U.S. Attorney: The epidemic lurking in the shadow of the pandemic
Twenty-seven hundred dead through July. Not coronavirus. Opioids.
In the first seven months of 2020, the Arizona Department of Health Services reported over 2,700 newly suspected opioid overdose deaths in Arizona. What makes this figure more startling is that there were just over 3,800 suspected opioid deaths in the preceding 30 months. The problem is escalating, and rapidly.
While we navigate a pandemic, we can’t lose sight of the epidemic that is opioid abuse. And that epidemic is fueled by illicit fentanyl — the most dangerous drug we have confronted as a nation.
Prescription fentanyl has legitimate medical uses. But illicit fentanyl, fentanyl made illegally in China and Mexico, is deadly. With fentanyl there is no long and sad story of “fentanyl addiction.” Today, too many of us are only a friend-of-a-friend removed from knowing someone who, believing they’d tried a pain pill they got from a trusted source, overdosed and died because the pill was laced with illicit fentanyl.
Just a few years ago, the opioid epidemic was driven largely by opioids like heroin, morphine, and prescription pain pills. Today, the Mexican drug cartels are trafficking synthetic opioids like fentanyl and carfentanil that are manufactured in Mexico or China. One method the cartels use to move the drug is in the form of counterfeit prescription pills. The most common are blue M30 pills that look like prescription oxycodone pills, but are really fentanyl mixed with some filler. The cartels use pill presses — easily purchased online — to press fentanyl into the shape and color of any prescription pill (counterfeit Percocet or Xanax are common). The fakes look so authentic that it often takes an expert to distinguish a counterfeit pill from the real thing.
Because fentanyl is up to 100 times more potent than morphine, the risk of overdose and death is not only higher, but is present with every single use. As little as 2 milligrams of fentanyl can be lethal. And drug cartels aren’t in the quality control business. Their labs are often just abandoned structures where large sticks are used to mix fentanyl paste in metal vats. A batch can produce two pills that, though identical in appearance, contain wildly different fentanyl concentrations. When the difference between life and death is measured in milligrams, the consumption of a fake pill is nothing but a game of Russian roulette.
In 2019, the DEA in Arizona seized over 2,000,000 counterfeit oxycodone pills containing fentanyl and related substances. Local law enforcement agencies have seized another 300,000 pills. Authorities at our borders have caught over 300 school-age children trying to smuggle these drugs into the United States. The problem is so significant that Attorney General William Barr visited Arizona in September to talk about these issues. But the reality is that even with all we are doing to investigate and prosecute the responsible parties, these dangerous, counterfeit pills are still making their way into our communities, and we all need to do more.

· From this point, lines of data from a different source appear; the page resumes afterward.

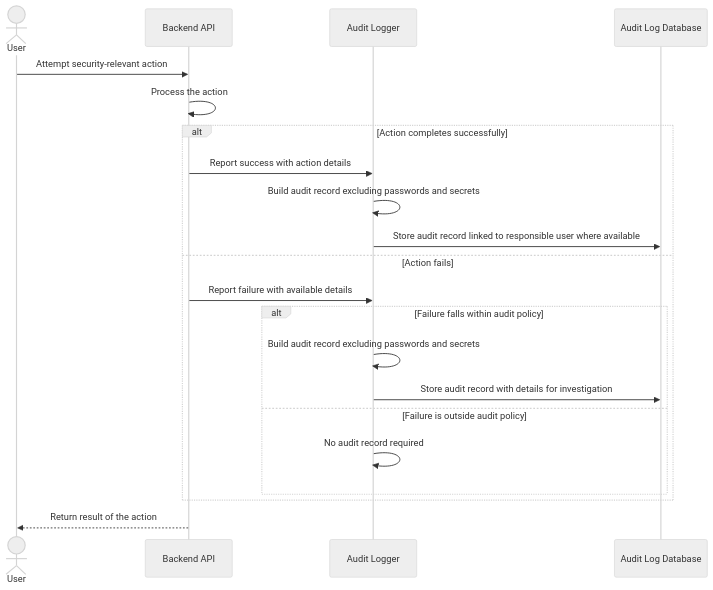
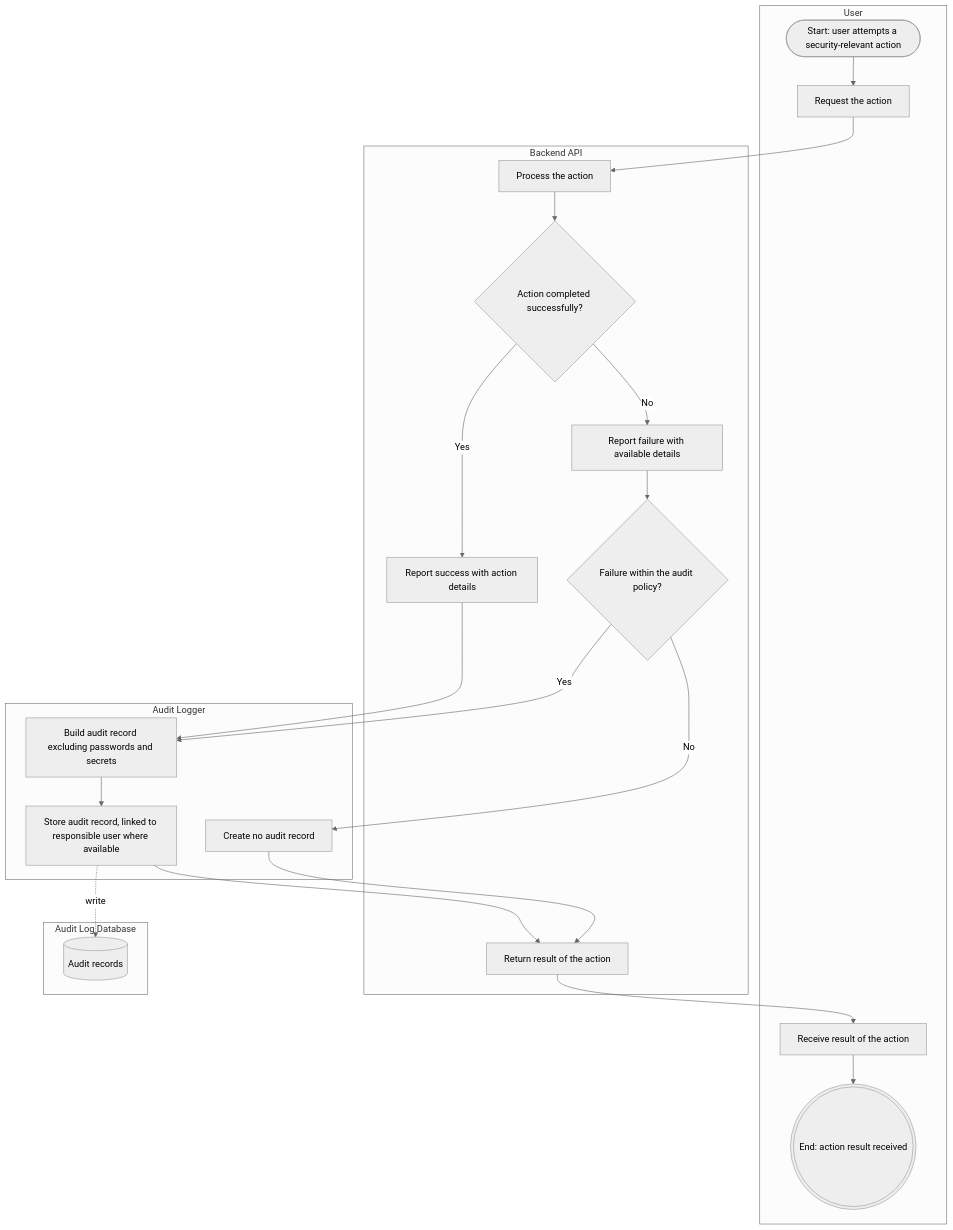
The first of 2 diagrams in docs/analysis/behavior/US-08-audit-logging.md (El-Dorado26/hive-honeypot-network), drawn with Mermaid (neutral theme) before and after one commit. The commit also changed other lines of this file, not shown here.

Commit message:
Revise audit logging documentation with new diagrams
Updated UML sequence diagrams to business process diagrams and modified scenarios accordingly.

````diff
--- a/docs/analysis/behavior/US-08-audit-logging.md
+++ b/docs/analysis/behavior/US-08-audit-logging.md
@@ -38,27 +40,38 @@
 ```mermaid
-sequenceDiagram
-    actor User
-    participant API as Backend API
-    participant Audit as Audit Logger
-    participant DB as Audit Log Database
-
-    User->>API: Attempt security-relevant action
-    API->>API: Process the action
-
-    alt Action completes successfully
-        API->>Audit: Report success with action details
-        Audit->>Audit: Build audit record excluding passwords and secrets
-        Audit->>DB: Store audit record linked to responsible user where available
-    else Action fails
-        API->>Audit: Report failure with available details
-
-        alt Failure falls within audit policy
-            Audit->>Audit: Build audit record excluding passwords and secrets
-            Audit->>DB: Store audit record with details for investigation
-        else Failure is outside audit policy
-            Audit->>Audit: No audit record required
-        end
+flowchart TB
+    subgraph U["User"]
+        U1(["Start: user attempts a security-relevant action"])
+        U2["Request the action"]
+        U3["Receive result of the action"]
+        UE((("End: action result received")))
     end
 
-    API-->>User: Return result of the action
+    subgraph B["Backend API"]
+        B1["Process the action"]
+        B2{"Action completed successfully?"}
+        B3["Report success with action details"]
+        B4["Report failure with available details"]
+        B5{"Failure within the audit policy?"}
+        B6["Return result of the action"]
+    end
+
+    subgraph L["Audit Logger"]
+        L1["Build audit record excluding passwords and secrets"]
+        L2["Store audit record, linked to responsible user where available"]
+        L3["Create no audit record"]
+    end
+
+    subgraph D["Audit Log Database"]
+        D1[("Audit records")]
+    end
+
+    U1 --> U2 --> B1 --> B2
+    B2 -->|"Yes"| B3 --> L1
+    B2 -->|"No"| B4 --> B5
+    B5 -->|"Yes"| L1
+    B5 -->|"No"| L3 --> B6
+    L1 --> L2
+    L2 -.->|"write"| D1
+    L2 --> B6
+    B6 --> U3 --> UE
 ```
````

Education about the dangers of opioids is essential. Before the coronavirus, my office reached out to school districts across Arizona to teach children about the dangers of these drugs. Over a six month period, we educated more than 20,000 students, and planned to reach 100,000 students by the end of 2020. But the pandemic has for now thwarted that plan to slow the epidemic. As we await normalcy’s return, and with it, the return of all kids to the classroom, we need you — parents, grandparents, sisters, brothers, friends, and the media – to take up this cause and flatten this curve.